It’s a little bit sweet and sour, but they still pack a powerful spicy punch.
You should be careful when handling this pepper because it can burn you.
4 – Dried Anaheim Chili Pepper
Dried Anaheim pepper is used quite frequently in many Mexican dishes by adding a little heat without burning your mouth.
If you are looking for a good chili pepper substitute for ancho chile, this may be the best choice.
This type of chili pepper has a mild flavor with very minimal heat.
It is sweet and has a slightly bitter aftertaste.
However, be careful not to eat too much of this pepper because you may get an upset stomach.
This chili pepper is best for slow-cooking beef, pork, or poultry dishes.
5 – Pasilla Peppers
Last but not least, we have pasilla peppers.
These peppers may be mild in heat, but they still pack a unique and authentic flavor.
You can use this pepper to make salsas or as a garnish.

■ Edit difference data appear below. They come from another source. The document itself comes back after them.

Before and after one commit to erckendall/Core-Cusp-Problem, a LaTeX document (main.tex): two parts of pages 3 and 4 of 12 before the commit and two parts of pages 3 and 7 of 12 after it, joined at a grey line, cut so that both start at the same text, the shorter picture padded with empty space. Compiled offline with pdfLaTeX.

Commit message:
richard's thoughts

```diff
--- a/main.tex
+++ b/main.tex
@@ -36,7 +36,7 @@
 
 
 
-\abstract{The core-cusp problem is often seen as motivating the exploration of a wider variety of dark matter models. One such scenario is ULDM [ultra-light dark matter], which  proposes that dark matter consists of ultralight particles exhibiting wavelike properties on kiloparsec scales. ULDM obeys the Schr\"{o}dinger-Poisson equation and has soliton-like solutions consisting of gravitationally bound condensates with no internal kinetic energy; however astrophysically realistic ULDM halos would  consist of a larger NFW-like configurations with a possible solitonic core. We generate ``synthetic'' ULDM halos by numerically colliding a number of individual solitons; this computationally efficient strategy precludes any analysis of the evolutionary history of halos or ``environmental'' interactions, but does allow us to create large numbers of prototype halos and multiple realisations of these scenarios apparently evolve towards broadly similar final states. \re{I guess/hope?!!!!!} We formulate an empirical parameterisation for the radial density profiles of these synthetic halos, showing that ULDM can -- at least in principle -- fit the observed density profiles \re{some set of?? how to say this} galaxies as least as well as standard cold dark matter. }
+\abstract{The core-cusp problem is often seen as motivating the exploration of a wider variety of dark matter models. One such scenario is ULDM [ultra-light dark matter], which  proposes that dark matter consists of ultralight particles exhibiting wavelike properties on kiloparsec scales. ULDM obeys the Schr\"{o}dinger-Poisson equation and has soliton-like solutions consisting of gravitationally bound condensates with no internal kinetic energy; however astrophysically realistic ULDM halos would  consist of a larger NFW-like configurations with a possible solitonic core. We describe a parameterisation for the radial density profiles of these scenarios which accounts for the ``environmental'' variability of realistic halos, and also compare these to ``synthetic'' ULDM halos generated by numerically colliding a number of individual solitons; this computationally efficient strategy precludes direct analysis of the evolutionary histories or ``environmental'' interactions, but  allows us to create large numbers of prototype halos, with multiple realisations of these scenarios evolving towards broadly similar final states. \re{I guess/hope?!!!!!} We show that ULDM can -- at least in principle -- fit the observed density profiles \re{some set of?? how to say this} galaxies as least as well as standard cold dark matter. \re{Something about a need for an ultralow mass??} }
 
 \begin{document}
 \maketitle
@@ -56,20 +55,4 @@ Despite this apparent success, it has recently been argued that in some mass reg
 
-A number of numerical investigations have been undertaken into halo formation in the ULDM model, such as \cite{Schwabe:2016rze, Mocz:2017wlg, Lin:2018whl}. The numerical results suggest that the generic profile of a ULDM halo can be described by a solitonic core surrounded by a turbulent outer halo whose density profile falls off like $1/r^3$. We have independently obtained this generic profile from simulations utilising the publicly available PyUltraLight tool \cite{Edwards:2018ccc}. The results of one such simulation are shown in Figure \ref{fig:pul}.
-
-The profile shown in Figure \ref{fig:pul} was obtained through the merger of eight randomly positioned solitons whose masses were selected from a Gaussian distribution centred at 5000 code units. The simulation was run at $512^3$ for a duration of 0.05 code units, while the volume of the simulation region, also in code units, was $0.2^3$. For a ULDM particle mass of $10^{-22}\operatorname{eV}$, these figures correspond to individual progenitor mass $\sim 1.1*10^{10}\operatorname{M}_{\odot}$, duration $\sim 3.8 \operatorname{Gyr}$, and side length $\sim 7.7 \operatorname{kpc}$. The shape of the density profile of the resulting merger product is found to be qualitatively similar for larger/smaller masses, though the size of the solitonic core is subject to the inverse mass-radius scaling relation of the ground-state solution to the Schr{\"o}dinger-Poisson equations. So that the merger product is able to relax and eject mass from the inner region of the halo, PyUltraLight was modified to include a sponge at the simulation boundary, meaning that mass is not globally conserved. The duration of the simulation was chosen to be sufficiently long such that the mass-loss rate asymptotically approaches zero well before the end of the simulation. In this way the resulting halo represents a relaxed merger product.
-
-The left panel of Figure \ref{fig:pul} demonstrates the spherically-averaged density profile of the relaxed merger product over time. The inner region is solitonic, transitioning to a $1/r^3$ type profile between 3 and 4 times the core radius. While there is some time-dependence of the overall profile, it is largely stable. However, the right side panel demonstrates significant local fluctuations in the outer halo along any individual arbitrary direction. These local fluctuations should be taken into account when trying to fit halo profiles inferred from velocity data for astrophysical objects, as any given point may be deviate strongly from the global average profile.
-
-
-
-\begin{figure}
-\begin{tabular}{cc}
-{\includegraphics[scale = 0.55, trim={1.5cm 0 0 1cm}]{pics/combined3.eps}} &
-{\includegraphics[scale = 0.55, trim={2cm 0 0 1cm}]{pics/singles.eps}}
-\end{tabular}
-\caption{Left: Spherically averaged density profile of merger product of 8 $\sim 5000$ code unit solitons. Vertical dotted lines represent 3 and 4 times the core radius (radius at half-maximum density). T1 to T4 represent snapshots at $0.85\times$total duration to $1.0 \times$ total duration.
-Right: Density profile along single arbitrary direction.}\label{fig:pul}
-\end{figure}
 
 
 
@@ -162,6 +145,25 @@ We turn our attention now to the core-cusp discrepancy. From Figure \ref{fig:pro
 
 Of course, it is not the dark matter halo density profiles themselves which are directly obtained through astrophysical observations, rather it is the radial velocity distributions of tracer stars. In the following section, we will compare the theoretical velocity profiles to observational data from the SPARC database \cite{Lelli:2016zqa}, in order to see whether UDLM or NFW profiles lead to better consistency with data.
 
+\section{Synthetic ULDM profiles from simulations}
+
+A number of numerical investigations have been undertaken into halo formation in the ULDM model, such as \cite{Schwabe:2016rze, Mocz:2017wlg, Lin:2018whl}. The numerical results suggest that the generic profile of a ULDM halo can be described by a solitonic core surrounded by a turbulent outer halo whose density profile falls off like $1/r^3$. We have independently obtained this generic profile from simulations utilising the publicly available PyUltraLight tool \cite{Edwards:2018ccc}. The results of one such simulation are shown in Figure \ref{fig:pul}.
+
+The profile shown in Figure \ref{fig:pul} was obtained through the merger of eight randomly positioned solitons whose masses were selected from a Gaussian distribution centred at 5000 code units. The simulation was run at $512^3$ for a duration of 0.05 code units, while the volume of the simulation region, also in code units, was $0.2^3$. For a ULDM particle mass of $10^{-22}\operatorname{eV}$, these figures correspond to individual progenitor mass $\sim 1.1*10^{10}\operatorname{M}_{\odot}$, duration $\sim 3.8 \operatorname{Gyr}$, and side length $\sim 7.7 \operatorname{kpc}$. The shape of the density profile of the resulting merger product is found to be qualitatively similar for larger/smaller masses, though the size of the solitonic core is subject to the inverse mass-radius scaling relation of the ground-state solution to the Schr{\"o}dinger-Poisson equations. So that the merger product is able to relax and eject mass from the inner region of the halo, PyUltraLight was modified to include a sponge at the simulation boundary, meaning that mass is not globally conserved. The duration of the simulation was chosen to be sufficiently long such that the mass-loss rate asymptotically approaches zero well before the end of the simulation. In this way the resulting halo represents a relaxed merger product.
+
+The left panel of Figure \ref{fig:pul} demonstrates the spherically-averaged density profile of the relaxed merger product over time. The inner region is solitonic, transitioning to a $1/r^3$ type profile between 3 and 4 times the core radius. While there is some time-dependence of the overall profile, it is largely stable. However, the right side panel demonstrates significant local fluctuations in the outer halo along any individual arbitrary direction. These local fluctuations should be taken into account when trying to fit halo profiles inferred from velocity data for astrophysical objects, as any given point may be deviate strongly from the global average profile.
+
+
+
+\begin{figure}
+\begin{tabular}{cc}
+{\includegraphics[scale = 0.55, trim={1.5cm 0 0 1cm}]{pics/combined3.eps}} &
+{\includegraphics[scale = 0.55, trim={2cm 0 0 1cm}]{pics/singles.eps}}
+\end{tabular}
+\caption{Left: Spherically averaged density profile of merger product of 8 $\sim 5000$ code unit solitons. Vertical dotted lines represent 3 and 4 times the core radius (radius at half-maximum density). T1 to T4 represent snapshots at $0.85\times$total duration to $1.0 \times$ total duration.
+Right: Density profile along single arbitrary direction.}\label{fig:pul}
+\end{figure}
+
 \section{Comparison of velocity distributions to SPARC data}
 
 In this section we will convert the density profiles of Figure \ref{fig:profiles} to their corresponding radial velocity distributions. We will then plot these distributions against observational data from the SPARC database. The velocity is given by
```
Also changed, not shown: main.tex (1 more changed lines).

You should be careful when handling these peppers because they can burn you.
In addition, it’s important to note that pasilla peppers are not always available fresh.
Most dried pasillas are aged for 90 days.
Pasilla peppers are dark in color and have an earthy flavor.
If you are looking for a milder pepper than the ancho chile but still packs a punch of flavor, then this may be your best choice.
Pasilla peppers are great when used to make mole sauce or salsa verde.
They are also very common in carne asada or carnitas.
Ancho Chile is used to making many Mexican dishes, but finding this pepper can be difficult and expensive.
Fortunately, several other types of peppers can be used in their place.
The best substitutes for Ancho Chile are poblano, chipotle, New Mexico chili pepper, dried Anaheim chili pepper, and pasilla.
Depending on your recipe, you may need to add a little bit more of the substitute peppers to get the same flavor.
However, be careful because some peppers can burn your skin or eyes.